Of the economists surveyed, 67 percent favored maintaining or even increasing the current level of fiscal stimulus in 2013. Moving in the opposite direction, Congress actually enacted $984 billion in spending cuts (known as sequestration) last year, which go into effect starting in 2013; a full three quarters of the economists polled outright oppose allowing those sequestration cuts to take effect.

Although a majority of the business economists did favor extending tax cuts in 2013 to help stimulate the economy (although there was no majority for making all the tax cuts permanent), the reason more of them favor preserving government spending is likely explained by the fact that government spending typically has a much greater positive impact on economic growth than tax cuts.

Turning to the long haul, a full 90 percent of those surveyed believe that Congress should take a balanced approach to deficit reduction, meaning a combination of tax increases and spending cuts. And while there is near universal consensus among these economists for tax increases, neither the Democratic nor Republican party platforms support increasing tax revenue as part of a balanced approach to deficit reduction. Both parties instead call for reducing revenue by trillions of dollars (compared to what our tax system would collect if the tax cuts were all allowed to simply expire).
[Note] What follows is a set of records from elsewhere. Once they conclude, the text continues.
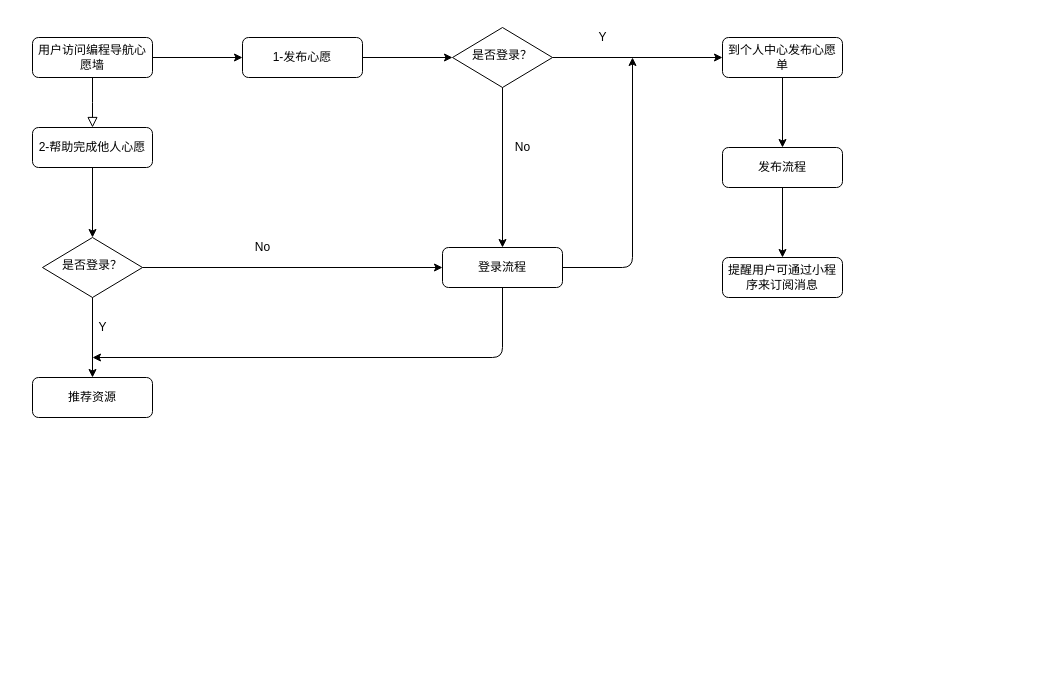
Earlier version of the draw.io diagram 心愿墙流程.drawio (1029113525/myStaticPage). Source tidied: cells renumbered, new cells numbered last; positions are measured from the earlier drawing's top-left corner, leaving out a move shared by most shapes. Both pictures are drawn from the tidied source at 100%, with x=0, y=0 at pixel (32, 27).
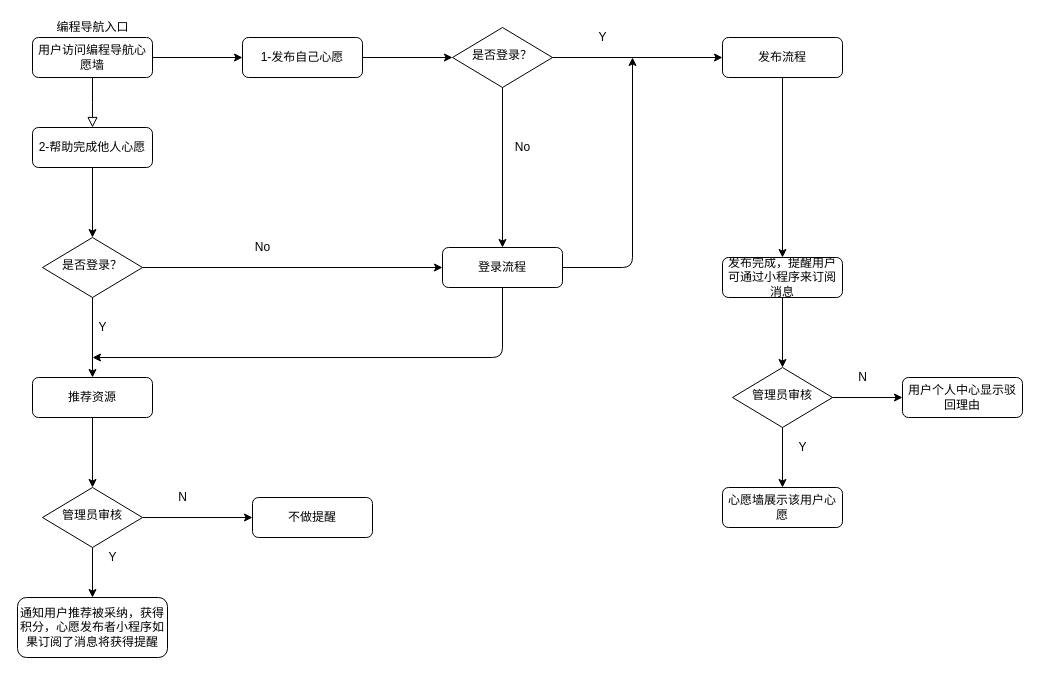
The same page after the edit.

Commit message (it also covers changes not shown here):
更新心愿墙流程.drawio

The change refers to these unchanged cells:
```xml
<mxCell id="9" value="是否登录？" style="rhombus;whiteSpace=wrap;html=1;shadow=0;fontFamily=Helvetica;fontSize=12;align=center;strokeWidth=1;spacing=6;spacingTop=-4;" parent="1" vertex="1">
  <mxGeometry x="420" width="100" height="60" as="geometry" />
</mxCell>
<mxCell id="17" value="推荐资源" style="rounded=1;whiteSpace=wrap;html=1;fontSize=12;glass=0;strokeWidth=1;shadow=0;" parent="1" vertex="1">
  <mxGeometry y="350" width="120" height="40" as="geometry" />
</mxCell>
```

Change to the diagram source:
```diff
@@
-    <mxCell id="6" value="1-发布心愿" style="rounded=1;whiteSpace=wrap;html=1;fontSize=12;glass=0;strokeWidth=1;shadow=0;" parent="1" vertex="1">
+    <mxCell id="6" value="1-发布自己心愿" style="rounded=1;whiteSpace=wrap;html=1;fontSize=12;glass=0;strokeWidth=1;shadow=0;" parent="1" vertex="1">
       <mxGeometry x="210" y="10" width="120" height="40" as="geometry" />
     </mxCell>
@@
-    <mxCell id="19" value="到个人中心发布心愿单" style="rounded=1;whiteSpace=wrap;html=1;fontSize=12;glass=0;strokeWidth=1;shadow=0;" parent="1" vertex="1">
-      <mxGeometry x="690" y="10" width="120" height="40" as="geometry" />
-    </mxCell>
-    <mxCell id="20" style="endArrow=classic;html=1;exitX=1;exitY=0.5;exitDx=0;exitDy=0;entryX=0;entryY=0.5;entryDx=0;entryDy=0;" parent="1" edge="1" source="9" target="19">
-      <mxGeometry relative="1" as="geometry" />
+    <mxCell id="20" style="endArrow=classic;html=1;exitX=1;exitY=0.5;exitDx=0;exitDy=0;entryX=0;entryY=0.5;entryDx=0;entryDy=0;" parent="1" edge="1" source="9">
+      <mxGeometry relative="1" as="geometry">
+        <mxPoint x="690" y="30" as="targetPoint" />
+      </mxGeometry>
     </mxCell>
@@
-    <mxCell id="24" style="endArrow=classic;html=1;exitX=0.5;exitY=1;exitDx=0;exitDy=0;" parent="1" edge="1" source="19">
-      <mxGeometry relative="1" as="geometry">
-        <mxPoint x="750" y="120" as="targetPoint" />
-      </mxGeometry>
-    </mxCell>
     <mxCell id="25" value="发布流程" style="rounded=1;whiteSpace=wrap;html=1;fontSize=12;glass=0;strokeWidth=1;shadow=0;" parent="1" vertex="1">
-      <mxGeometry x="690" y="120" width="120" height="40" as="geometry" />
+      <mxGeometry x="690" y="10" width="120" height="40" as="geometry" />
     </mxCell>
@@
-    <mxCell id="27" value="提醒用户可通过小程序来订阅消息" style="rounded=1;whiteSpace=wrap;html=1;fontSize=12;glass=0;strokeWidth=1;shadow=0;" parent="1" vertex="1">
+    <mxCell id="27" value="发布完成，提醒用户可通过小程序来订阅消息" style="rounded=1;whiteSpace=wrap;html=1;fontSize=12;glass=0;strokeWidth=1;shadow=0;" parent="1" vertex="1">
       <mxGeometry x="690" y="230" width="120" height="40" as="geometry" />
     </mxCell>
+    <mxCell id="28" style="endArrow=classic;html=1;exitX=0.5;exitY=1;exitDx=0;exitDy=0;" parent="1" edge="1" source="27">
+      <mxGeometry relative="1" as="geometry">
+        <mxPoint x="750" y="340" as="targetPoint" />
+      </mxGeometry>
+    </mxCell>
+    <mxCell id="29" value="管理员审核" style="rhombus;whiteSpace=wrap;html=1;shadow=0;fontFamily=Helvetica;fontSize=12;align=center;strokeWidth=1;spacing=6;spacingTop=-4;" parent="1" vertex="1">
+      <mxGeometry x="700" y="340" width="100" height="60" as="geometry" />
+    </mxCell>
+    <mxCell id="30" style="endArrow=classic;html=1;exitX=1;exitY=0.5;exitDx=0;exitDy=0;" parent="1" edge="1" source="29">
+      <mxGeometry relative="1" as="geometry">
+        <mxPoint x="870" y="370" as="targetPoint" />
+      </mxGeometry>
+    </mxCell>
+    <mxCell id="31" value="N" style="text;html=1;align=center;verticalAlign=middle;" parent="1" vertex="1">
+      <mxGeometry x="820" y="340" width="20" height="20" as="geometry" />
+    </mxCell>
+    <mxCell id="32" value="用户个人中心显示驳回理由" style="rounded=1;whiteSpace=wrap;html=1;fontSize=12;glass=0;strokeWidth=1;shadow=0;" parent="1" vertex="1">
+      <mxGeometry x="870" y="350" width="120" height="40" as="geometry" />
+    </mxCell>
+    <mxCell id="33" style="endArrow=classic;html=1;exitX=0.5;exitY=1;exitDx=0;exitDy=0;" parent="1" edge="1" source="29">
+      <mxGeometry relative="1" as="geometry">
+        <mxPoint x="750" y="460" as="targetPoint" />
+      </mxGeometry>
+    </mxCell>
+    <mxCell id="34" value="Y" style="text;html=1;align=center;verticalAlign=middle;" parent="1" vertex="1">
+      <mxGeometry x="760" y="410" width="20" height="20" as="geometry" />
+    </mxCell>
+    <mxCell id="35" value="心愿墙展示该用户心愿" style="rounded=1;whiteSpace=wrap;html=1;fontSize=12;glass=0;strokeWidth=1;shadow=0;" parent="1" vertex="1">
+      <mxGeometry x="690" y="460" width="120" height="40" as="geometry" />
+    </mxCell>
+    <mxCell id="36" style="endArrow=classic;html=1;exitX=0.5;exitY=1;exitDx=0;exitDy=0;" parent="1" edge="1" source="17">
+      <mxGeometry relative="1" as="geometry">
+        <mxPoint x="60" y="460" as="targetPoint" />
+      </mxGeometry>
+    </mxCell>
+    <mxCell id="37" value="管理员审核" style="rhombus;whiteSpace=wrap;html=1;shadow=0;fontFamily=Helvetica;fontSize=12;align=center;strokeWidth=1;spacing=6;spacingTop=-4;" parent="1" vertex="1">
+      <mxGeometry x="10" y="460" width="100" height="60" as="geometry" />
+    </mxCell>
+    <mxCell id="38" style="endArrow=classic;html=1;exitX=1;exitY=0.5;exitDx=0;exitDy=0;" parent="1" edge="1" source="37">
+      <mxGeometry relative="1" as="geometry">
+        <mxPoint x="220" y="490" as="targetPoint" />
+      </mxGeometry>
+    </mxCell>
+    <mxCell id="39" value="不做提醒" style="rounded=1;whiteSpace=wrap;html=1;fontSize=12;glass=0;strokeWidth=1;shadow=0;" parent="1" vertex="1">
+      <mxGeometry x="220" y="470" width="120" height="40" as="geometry" />
+    </mxCell>
+    <mxCell id="40" value="N" style="text;html=1;align=center;verticalAlign=middle;" parent="1" vertex="1">
+      <mxGeometry x="140" y="460" width="20" height="20" as="geometry" />
+    </mxCell>
+    <mxCell id="41" style="endArrow=classic;html=1;exitX=0.5;exitY=1;exitDx=0;exitDy=0;" parent="1" edge="1" source="37">
+      <mxGeometry relative="1" as="geometry">
+        <mxPoint x="60" y="570" as="targetPoint" />
+      </mxGeometry>
+    </mxCell>
+    <mxCell id="42" value="通知用户推荐被采纳，获得积分，心愿发布者小程序如果订阅了消息将获得提醒" style="rounded=1;whiteSpace=wrap;html=1;fontSize=12;glass=0;strokeWidth=1;shadow=0;" parent="1" vertex="1">
+      <mxGeometry x="-15" y="570" width="150" height="60" as="geometry" />
+    </mxCell>
+    <mxCell id="43" value="Y" style="text;html=1;align=center;verticalAlign=middle;" parent="1" vertex="1">
+      <mxGeometry x="70" y="520" width="20" height="20" as="geometry" />
+    </mxCell>
+    <mxCell id="44" value="编程导航入口" style="text;html=1;align=center;verticalAlign=middle;" parent="1" vertex="1">
+      <mxGeometry x="15" y="-10" width="90" height="20" as="geometry" />
+    </mxCell>
```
While the business community is often portrayed as being hindered by budget deficits and higher taxes, this survey reveals that they actually favor higher budget deficits in the short term and higher taxes over the long term. It’s time Congress begins listening to the actual business community rather than the anti-tax activists who pretend to speak for them.